Pharmacist Evelyn Kim, wears a mask and gloves at the CVS pharmacy at Target in the Tenleytown area of Washington, Tuesday, March 17, 2020. As they remain open she is wearing a mask and gloves to combat the coronavirus outbreak. (AP Photo/Carolyn Kaster)

Across the country, Americans have found store shelves empty of staple goods like flour, sugar, pasta, toilet paper, and cleaning supplies.  And, while those shortages may cause frustration in the short-term, they are minor difficulties compared to what would have occurred if those same Americans weren’t able to obtain the prescription medications that they depend on to survive.

To this point in the crisis, Americans have had reliable access to the prescription drugs that they depend upon. Americans have.  Pharmaceuticals were identified by the media as one of the sectors that would be most impacted as the virus began to spread through China three months ago, but herculean efforts by every link in the supply chain have ensured that Americans have access to their prescription medicines.

New challenges emerge daily as the crisis evolves and spreads throughout the globe, but the pharmaceutical supply chain is proving durable and able to respond to the challenges endemic to a crisis like this.  Yet, while the pharmaceutical supply chain has been able to overcome the hurdles caused by a global pandemic and keep pharmacy shelves stocked, governmental intervention could create an insurmountable obstacle, crippling America’s ability to treat and, ultimately, vaccinate our citizens.

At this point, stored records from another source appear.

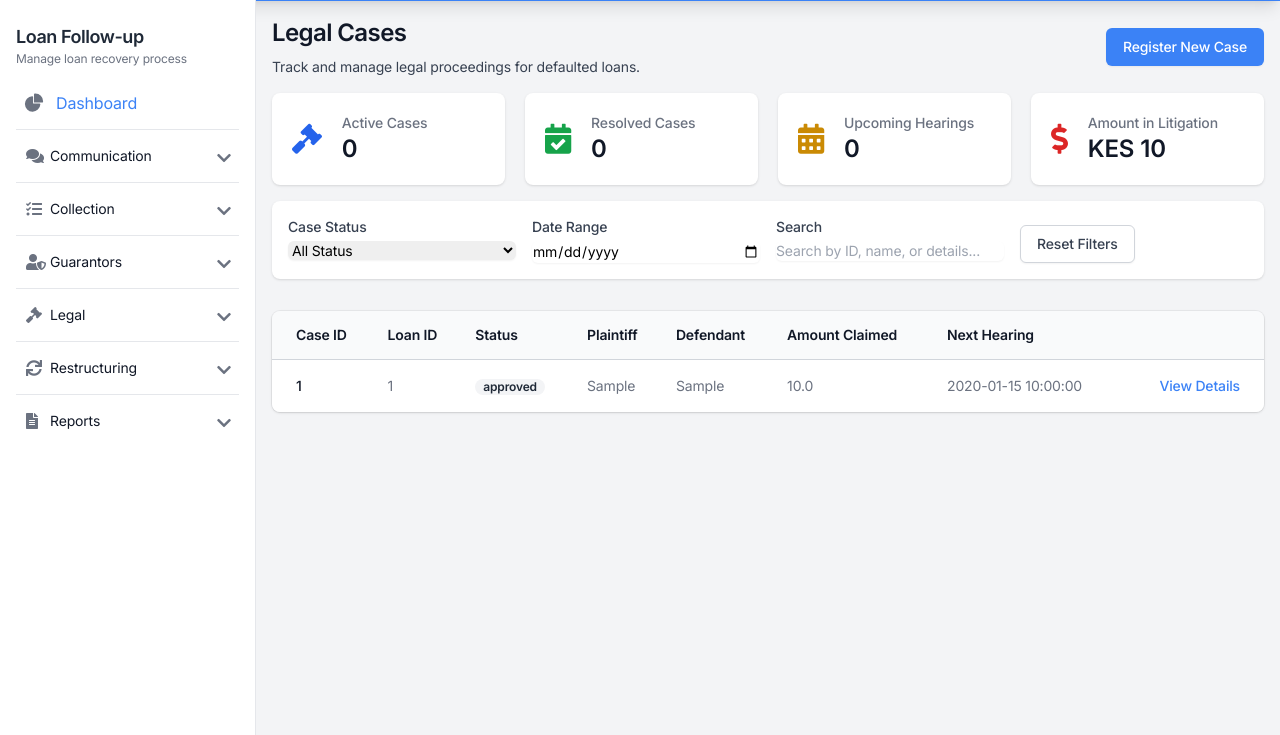
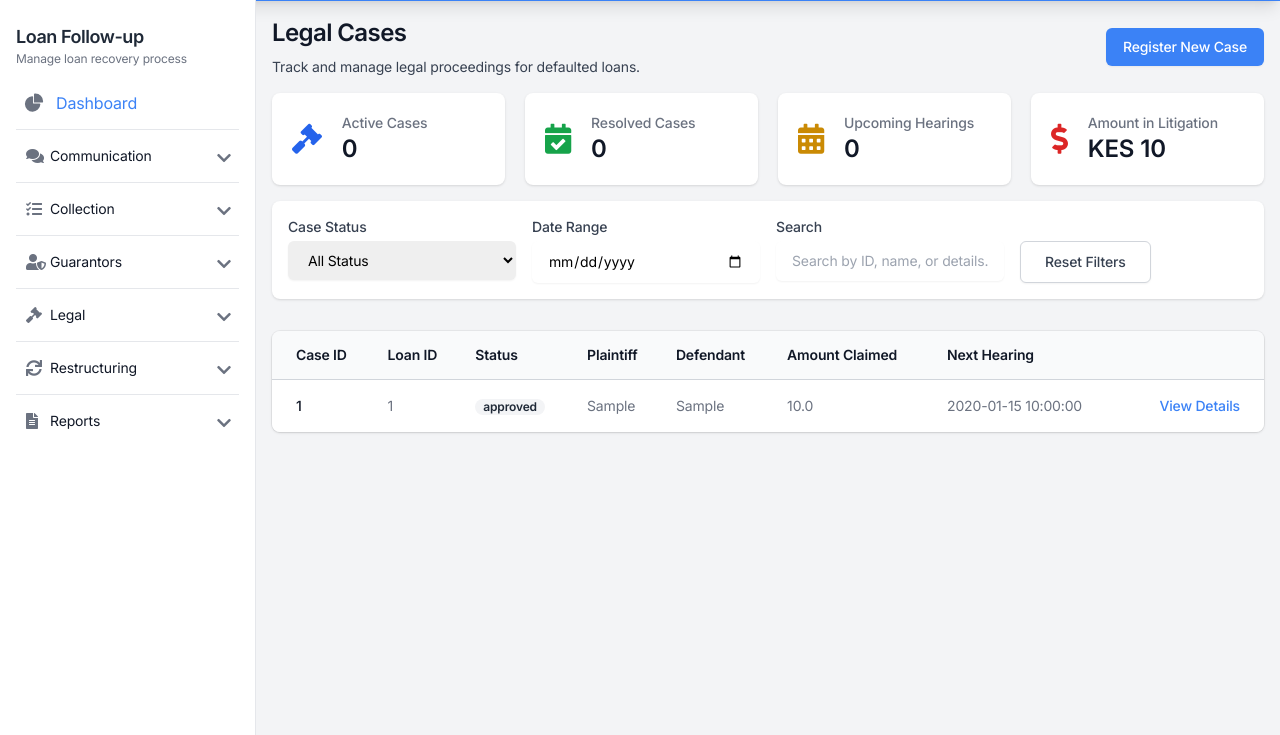
Before and after one commit to savioskli/loan_system, a Flask app: page /user/legal-cases in a window 1280 px wide. Shown: the part 65-800 px from the top of the page. Run offline with Flask 3, Linux system fonts and the light colour scheme; a user stored in the database is signed in; tables that the repository leaves empty or names only in its code hold one stand-in row (values such as "Sample post"); parts of the project's set-up code (start-up, migrations or seed data) failed here and were passed over; some libraries are stand-ins or nearby versions.

Commit message:
added padding to the fileters

```diff
--- a/templates/user/legal_cases.html
+++ b/templates/user/legal_cases.html
@@ -92,7 +92,7 @@
             <div class="grid grid-cols-1 md:grid-cols-4 gap-4">
                 <div>
                     <label class="block text-sm font-medium text-gray-700 dark:text-gray-300">Case Status</label>
-                    <select id="statusFilter" class="mt-1 block w-full rounded-md border-gray-300 shadow-sm focus:border-primary focus:ring-primary sm:text-sm dark:bg-gray-700 dark:border-gray-600">
+                    <select id="statusFilter" class="mt-1 block w-full rounded-md border-gray-300 shadow-sm focus:border-primary focus:ring-primary sm:text-sm dark:bg-gray-700 dark:border-gray-600 px-4 py-2.5">
                         <option value="">All Status</option>
                         <option value="Active">Active</option>
                         <option value="Pending">Pending</option>
@@ -102,14 +102,14 @@
                 </div>
                 <div>
                     <label class="block text-sm font-medium text-gray-700 dark:text-gray-300">Date Range</label>
-                    <input type="date" id="dateFilter" class="mt-1 block w-full rounded-md border-gray-300 shadow-sm focus:border-primary focus:ring-primary sm:text-sm dark:bg-gray-700 dark:border-gray-600">
+                    <input type="date" id="dateFilter" class="mt-1 block w-full rounded-md border-gray-300 shadow-sm focus:border-primary focus:ring-primary sm:text-sm dark:bg-gray-700 dark:border-gray-600 px-4 py-2.5">
                 </div>
                 <div>
                     <label class="block text-sm font-medium text-gray-700 dark:text-gray-300">Search</label>
-                    <input type="text" id="searchFilter" placeholder="Search by ID, name, or details..." class="mt-1 block w-full rounded-md border-gray-300 shadow-sm focus:border-primary focus:ring-primary sm:text-sm dark:bg-gray-700 dark:border-gray-600">
+                    <input type="text" id="searchFilter" placeholder="Search by ID, name, or details..." class="mt-1 block w-full rounded-md border-gray-300 shadow-sm focus:border-primary focus:ring-primary sm:text-sm dark:bg-gray-700 dark:border-gray-600 px-4 py-2.5">
                 </div>
                 <div class="flex items-end">
-                    <button type="button" onclick="resetFilters()" class="inline-flex items-center px-4 py-2 border border-gray-300 shadow-sm text-sm font-medium rounded-md text-gray-700 bg-white hover:bg-gray-50 focus:outline-none focus:ring-2 focus:ring-offset-2 focus:ring-primary dark:bg-gray-700 dark:text-gray-300 dark:border-gray-600 dark:hover:bg-gray-600">
+                    <button type="button" onclick="resetFilters()" class="inline-flex items-center px-6 py-2.5 border border-gray-300 shadow-sm text-sm font-medium rounded-md text-gray-700 bg-white hover:bg-gray-50 focus:outline-none focus:ring-2 focus:ring-offset-2 focus:ring-primary dark:bg-gray-700 dark:text-gray-300 dark:border-gray-600 dark:hover:bg-gray-600">
                         Reset Filters
                     </button>
                 </div>
```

A draft of a “Buy American” Executive Order is circulating in government circles and, if signed, it could have a devastating effect on America’s ability to respond to, and recover from, the COVID-19 crisis.  The Executive Order would place restrictions on U.S. government agencies’ ability to purchase medical supplies made overseas, placing additional and unnecessary strain on a supply chain that is already under pressure.

It is true that Americans would be better off if the United States had the ability to produce the pharmaceuticals that we require, without importing from other countries, especially in a time of crisis.  It is equally true that, in a time of crisis, alienating overseas manufacturing partners whose cooperation we need to defeat COVID-19 will make us worse off.

Much of the pharmaceutical-related news today is naturally focused on drugs that may help the sick recover from COVID-19 like chloroquine. However, there were more than 4 billion prescriptions filled in the United States last year for non-COVID-19 conditions, and Americans still need those everyday prescription medications during this crisis.

While there are very good arguments that the United States was irresponsible by allowing so much of its capacity to manufacture pharmaceuticals to migrate to China and other less-than-friendly countries around the world, that is the reality that we must work with to overcome this pandemic.

Today, every country around the globe is mustering its resources to manufacture protective equipment and ventilators, to study the most effective modes of treatment for those who have and will become ill from COVID-19, and, eventually, to discover and produce the vaccine that will finally end this threat.  Tomorrow, we can address the mistakes of the past and plan for the future.

Policies that incentivize medical supply and pharmaceutical manufacturing in the United States may well be a key part of that planning.  But, in the here-and-now, we must avoid kneejerk policies that could do more harm than good, and instead work closely with foreign partners to address the crises of the day and maintain our ability to provide necessary medicines for non-COVID-19-related illnesses.

Signing a Buy America Executive Order would be counterproductive at best and, at worst, prolong the pandemic and economic recovery.  The draft Executive Order should stay a draft for the foreseeable future.

Jesse Grady has worked with the RNC, Trump Campaign, Texas GOP, and the NC GOP. He now lives in Baltimore and studies law at the University of Maryland.